▸ **EXERCISE DIRECTIONS**
Every record below must be retyped exactly, with the pictures left out.

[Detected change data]
········

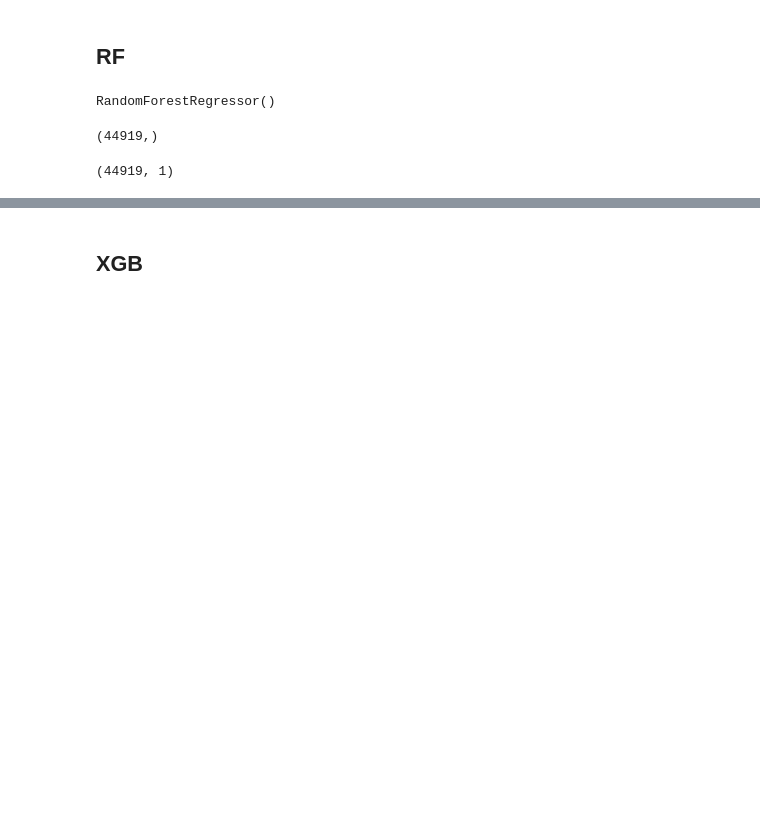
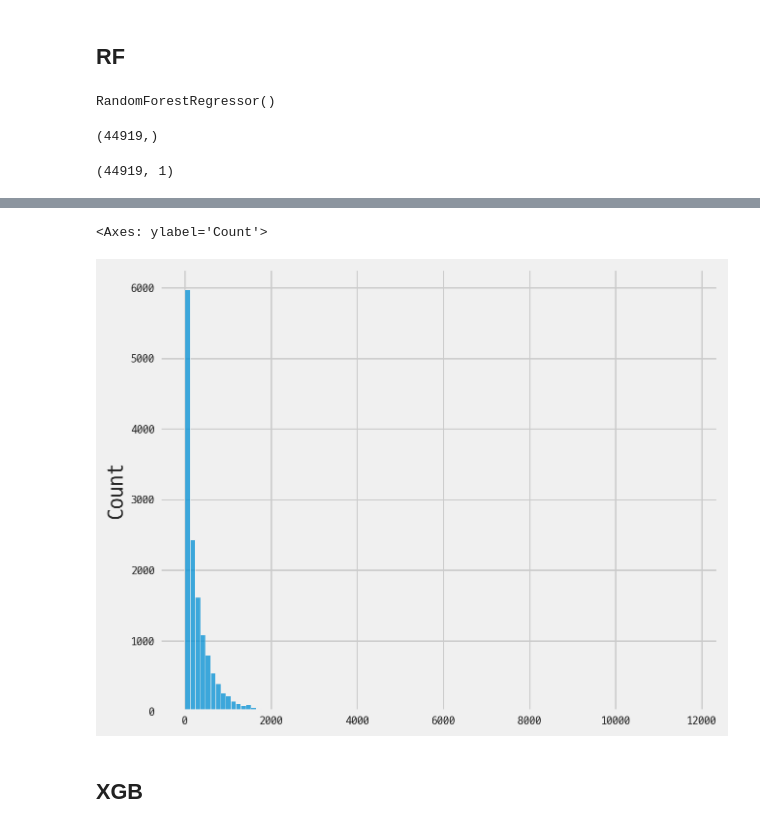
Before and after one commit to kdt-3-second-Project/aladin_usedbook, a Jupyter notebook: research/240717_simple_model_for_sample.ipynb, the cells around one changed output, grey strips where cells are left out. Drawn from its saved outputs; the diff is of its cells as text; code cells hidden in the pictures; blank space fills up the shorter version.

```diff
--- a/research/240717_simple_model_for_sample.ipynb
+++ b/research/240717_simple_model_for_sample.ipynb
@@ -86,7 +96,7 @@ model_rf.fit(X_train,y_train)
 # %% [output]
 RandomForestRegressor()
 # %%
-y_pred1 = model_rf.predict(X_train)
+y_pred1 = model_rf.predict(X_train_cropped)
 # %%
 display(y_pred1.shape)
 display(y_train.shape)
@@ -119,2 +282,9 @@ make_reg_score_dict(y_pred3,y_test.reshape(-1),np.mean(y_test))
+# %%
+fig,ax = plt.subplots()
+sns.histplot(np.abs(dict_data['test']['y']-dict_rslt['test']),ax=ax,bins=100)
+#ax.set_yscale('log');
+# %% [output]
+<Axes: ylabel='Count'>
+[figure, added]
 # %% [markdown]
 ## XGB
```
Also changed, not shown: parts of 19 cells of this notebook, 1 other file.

········

▸ **EXERCISE RESPONSE**
Before and after one commit to kdt-3-second-Project/aladin_usedbook, a Jupyter notebook: research/240717_simple_model_for_sample.ipynb, the cells around one changed output, grey strips where cells are left out. Drawn from its saved outputs; the diff is of its cells as text; code cells hidden in the pictures; blank space fills up the shorter version.

```diff
--- a/research/240717_simple_model_for_sample.ipynb
+++ b/research/240717_simple_model_for_sample.ipynb
@@ -86,7 +96,7 @@ model_rf.fit(X_train,y_train)
 # %% [output]
 RandomForestRegressor()
 # %%
-y_pred1 = model_rf.predict(X_train)
+y_pred1 = model_rf.predict(X_train_cropped)
 # %%
 display(y_pred1.shape)
 display(y_train.shape)
@@ -119,2 +282,9 @@ make_reg_score_dict(y_pred3,y_test.reshape(-1),np.mean(y_test))
+# %%
+fig,ax = plt.subplots()
+sns.histplot(np.abs(dict_data['test']['y']-dict_rslt['test']),ax=ax,bins=100)
+#ax.set_yscale('log');
+# %% [output]
+<Axes: ylabel='Count'>
+[figure, added]
 # %% [markdown]
 ## XGB
```
Also changed, not shown: parts of 19 cells of this notebook, 1 other file.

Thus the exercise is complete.